Shanghai Noon

The Old West Meets The Far East.
Shanghai Noon Movie Poster

US Release Date: 05-26-2000

Directed by: Tom Dey


  • Jackie Chan
  • Chon Wang
  • Owen Wilson
  • Roy O'Bannon
  • Lucy Liu
  • Princess Pei Pei
  • Brandon Merrill
  • Falling Leaves
  • Roger Yuan
  • Lo Fong
  • Xander Berkeley
  • Nathan Van Cleef
  • Jason Connery
  • Calvin Andrews
Reviewed on: March 27th, 2003
Owen Wilson and Jackie Chan in Shanghai Noon.

Owen Wilson and Jackie Chan in Shanghai Noon.

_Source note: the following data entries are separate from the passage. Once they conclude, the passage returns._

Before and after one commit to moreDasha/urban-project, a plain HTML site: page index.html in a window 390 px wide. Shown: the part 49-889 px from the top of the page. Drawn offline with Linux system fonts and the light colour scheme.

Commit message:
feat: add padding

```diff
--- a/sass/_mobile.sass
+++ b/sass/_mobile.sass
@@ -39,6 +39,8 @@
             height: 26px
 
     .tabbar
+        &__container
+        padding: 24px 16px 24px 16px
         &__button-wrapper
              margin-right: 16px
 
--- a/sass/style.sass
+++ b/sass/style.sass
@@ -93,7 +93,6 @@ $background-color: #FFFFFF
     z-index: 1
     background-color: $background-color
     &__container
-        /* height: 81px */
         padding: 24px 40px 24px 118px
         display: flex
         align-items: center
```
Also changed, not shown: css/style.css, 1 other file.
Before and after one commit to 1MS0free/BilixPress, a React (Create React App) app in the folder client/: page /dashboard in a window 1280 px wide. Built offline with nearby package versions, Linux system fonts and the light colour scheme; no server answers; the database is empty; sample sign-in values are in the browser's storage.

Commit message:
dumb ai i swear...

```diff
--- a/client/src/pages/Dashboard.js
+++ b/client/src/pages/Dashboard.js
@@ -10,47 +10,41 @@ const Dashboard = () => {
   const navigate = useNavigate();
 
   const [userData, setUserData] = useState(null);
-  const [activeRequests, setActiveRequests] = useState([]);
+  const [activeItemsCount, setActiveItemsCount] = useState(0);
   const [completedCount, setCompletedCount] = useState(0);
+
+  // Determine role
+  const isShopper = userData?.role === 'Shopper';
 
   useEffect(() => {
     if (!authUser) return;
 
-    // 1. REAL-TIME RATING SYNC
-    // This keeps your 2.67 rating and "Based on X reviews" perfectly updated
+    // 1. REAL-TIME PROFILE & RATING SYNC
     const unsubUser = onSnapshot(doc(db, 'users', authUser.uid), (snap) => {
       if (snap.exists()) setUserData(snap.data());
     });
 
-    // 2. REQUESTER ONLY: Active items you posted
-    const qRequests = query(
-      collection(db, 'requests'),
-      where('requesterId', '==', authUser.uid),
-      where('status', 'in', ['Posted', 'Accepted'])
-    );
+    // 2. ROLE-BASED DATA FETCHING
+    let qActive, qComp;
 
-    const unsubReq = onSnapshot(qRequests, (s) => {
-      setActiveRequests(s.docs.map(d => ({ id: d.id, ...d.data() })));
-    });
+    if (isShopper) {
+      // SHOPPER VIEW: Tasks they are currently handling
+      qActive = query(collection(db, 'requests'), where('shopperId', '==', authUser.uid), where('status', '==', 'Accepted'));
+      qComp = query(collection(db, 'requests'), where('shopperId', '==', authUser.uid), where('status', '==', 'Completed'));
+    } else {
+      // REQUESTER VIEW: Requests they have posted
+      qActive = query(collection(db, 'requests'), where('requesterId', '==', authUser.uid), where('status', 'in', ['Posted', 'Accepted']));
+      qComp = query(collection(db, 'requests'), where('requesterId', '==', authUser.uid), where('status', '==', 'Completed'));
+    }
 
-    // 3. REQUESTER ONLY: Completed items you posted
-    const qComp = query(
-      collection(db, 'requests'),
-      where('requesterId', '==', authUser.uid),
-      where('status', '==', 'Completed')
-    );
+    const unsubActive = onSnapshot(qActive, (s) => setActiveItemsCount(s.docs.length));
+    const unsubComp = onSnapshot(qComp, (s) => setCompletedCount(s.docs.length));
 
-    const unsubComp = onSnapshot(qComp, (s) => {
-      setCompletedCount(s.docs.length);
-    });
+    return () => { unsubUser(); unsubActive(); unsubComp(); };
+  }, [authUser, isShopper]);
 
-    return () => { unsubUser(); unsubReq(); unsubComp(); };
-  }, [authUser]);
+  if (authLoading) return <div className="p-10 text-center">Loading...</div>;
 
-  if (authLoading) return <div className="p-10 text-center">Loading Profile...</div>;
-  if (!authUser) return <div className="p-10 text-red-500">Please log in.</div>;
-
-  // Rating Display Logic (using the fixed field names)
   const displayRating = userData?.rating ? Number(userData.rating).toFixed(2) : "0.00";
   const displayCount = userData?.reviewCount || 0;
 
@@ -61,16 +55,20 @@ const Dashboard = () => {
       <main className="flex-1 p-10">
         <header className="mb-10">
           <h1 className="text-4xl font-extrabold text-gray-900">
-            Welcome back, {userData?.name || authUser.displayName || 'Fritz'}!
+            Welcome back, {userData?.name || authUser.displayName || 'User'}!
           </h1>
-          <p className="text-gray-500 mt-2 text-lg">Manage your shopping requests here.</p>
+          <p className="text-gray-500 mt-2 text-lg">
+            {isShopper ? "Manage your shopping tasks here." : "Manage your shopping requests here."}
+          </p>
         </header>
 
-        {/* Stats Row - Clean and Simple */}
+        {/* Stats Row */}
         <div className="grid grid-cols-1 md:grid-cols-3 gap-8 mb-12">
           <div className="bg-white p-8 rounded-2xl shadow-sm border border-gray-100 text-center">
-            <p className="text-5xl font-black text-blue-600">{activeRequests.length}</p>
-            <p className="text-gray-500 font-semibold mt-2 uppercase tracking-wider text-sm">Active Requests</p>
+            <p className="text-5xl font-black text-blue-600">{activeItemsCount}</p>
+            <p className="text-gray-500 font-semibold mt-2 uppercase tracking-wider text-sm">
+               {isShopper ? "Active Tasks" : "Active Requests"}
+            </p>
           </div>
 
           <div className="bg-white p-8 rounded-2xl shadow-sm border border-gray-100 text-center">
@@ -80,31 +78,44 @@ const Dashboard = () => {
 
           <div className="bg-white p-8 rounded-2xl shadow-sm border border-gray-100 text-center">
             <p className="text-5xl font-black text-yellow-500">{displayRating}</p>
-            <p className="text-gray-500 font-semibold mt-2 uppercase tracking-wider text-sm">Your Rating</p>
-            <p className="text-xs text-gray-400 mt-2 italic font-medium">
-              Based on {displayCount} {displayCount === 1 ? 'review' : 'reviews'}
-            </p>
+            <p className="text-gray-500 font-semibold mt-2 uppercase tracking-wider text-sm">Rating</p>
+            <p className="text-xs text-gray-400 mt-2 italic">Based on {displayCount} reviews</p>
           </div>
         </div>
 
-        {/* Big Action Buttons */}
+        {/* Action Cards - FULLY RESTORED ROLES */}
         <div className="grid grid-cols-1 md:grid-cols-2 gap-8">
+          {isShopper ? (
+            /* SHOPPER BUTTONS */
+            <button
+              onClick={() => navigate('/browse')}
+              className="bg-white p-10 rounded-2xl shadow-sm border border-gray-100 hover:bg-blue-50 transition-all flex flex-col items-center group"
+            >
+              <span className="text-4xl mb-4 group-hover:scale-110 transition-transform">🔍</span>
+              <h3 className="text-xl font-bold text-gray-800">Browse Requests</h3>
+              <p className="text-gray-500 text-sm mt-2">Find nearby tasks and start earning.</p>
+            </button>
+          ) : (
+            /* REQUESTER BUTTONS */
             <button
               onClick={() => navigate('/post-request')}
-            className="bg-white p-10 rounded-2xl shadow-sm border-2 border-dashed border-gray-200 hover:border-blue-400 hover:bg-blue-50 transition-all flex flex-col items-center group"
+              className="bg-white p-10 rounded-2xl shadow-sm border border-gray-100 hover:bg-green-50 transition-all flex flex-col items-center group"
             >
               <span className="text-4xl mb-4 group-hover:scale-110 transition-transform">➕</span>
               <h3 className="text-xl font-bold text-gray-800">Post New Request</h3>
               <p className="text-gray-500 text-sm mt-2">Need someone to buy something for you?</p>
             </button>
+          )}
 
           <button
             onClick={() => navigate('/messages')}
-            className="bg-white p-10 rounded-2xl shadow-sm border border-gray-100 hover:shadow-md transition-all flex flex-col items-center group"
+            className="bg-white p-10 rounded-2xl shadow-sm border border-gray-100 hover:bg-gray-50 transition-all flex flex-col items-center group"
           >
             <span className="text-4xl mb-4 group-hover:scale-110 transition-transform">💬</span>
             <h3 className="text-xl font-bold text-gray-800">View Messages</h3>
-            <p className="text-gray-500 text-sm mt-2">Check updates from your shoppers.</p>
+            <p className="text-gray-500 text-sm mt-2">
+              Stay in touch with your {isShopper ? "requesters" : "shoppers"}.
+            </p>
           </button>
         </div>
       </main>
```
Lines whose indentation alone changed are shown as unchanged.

Jackie Chan is one of the only movie stars currently working who seems like an old time actor. Like Buster Keaton and Douglas Fairbanks, Chan does most of his own stunts. Like John Wayne, he always plays the same good guy in all of his movies. A good guy who just happens to find himself in situations to do karate. This is his charm but, it also sets strict limits on his acting.

This is demonstrated in Shanghai Noon. Much like the Rush Hour movies, Chan is partnered with an American smart ass. The movie is fast paced and rather funny. The title is a take on the classic western High Noon. Chan's character's name is Chon Wang, when spoken it sounds like your saying John Wayne. Yeah, they have a few jokes about that.

Chan plays a royal guard sent to the American wild west to save a kidnapped princess, Lucy Liu. Along the way he teams up with Wilson's outlaw. They bar brawl, battle Indians and outlaws, and a whole lot more in this action packed comedic western.

Although Chan is really the star of this and Rush Hour, it is the co-stars who set the tone and humor of the movies. The team up of Chan and Tucker in Rush Hour is about Tucker being obnoxious and Chan being the mellow nice guy. In Shanghai Noon it is Wilson being charmingly self deprecating and Chan being the mellow nice guy.

That is the limit of Chan's acting in American films. His characters are always soft spoken, likable, well mannered martial artists. The reason his team up movies works so well is because it takes another actor to fill the void that Chan's limited acting always creates. Like an old Gene Kelly film, you watch Chan's movies waiting for the next scene where he shows off some fancy foot work. In between fight scenes, his costars need to be entertaining and charming enough to make up for his lack of acting range. Wilson's subtle, comedic delivery fills it nicely here. I just wish Chan could break that acting mold he's stuck in.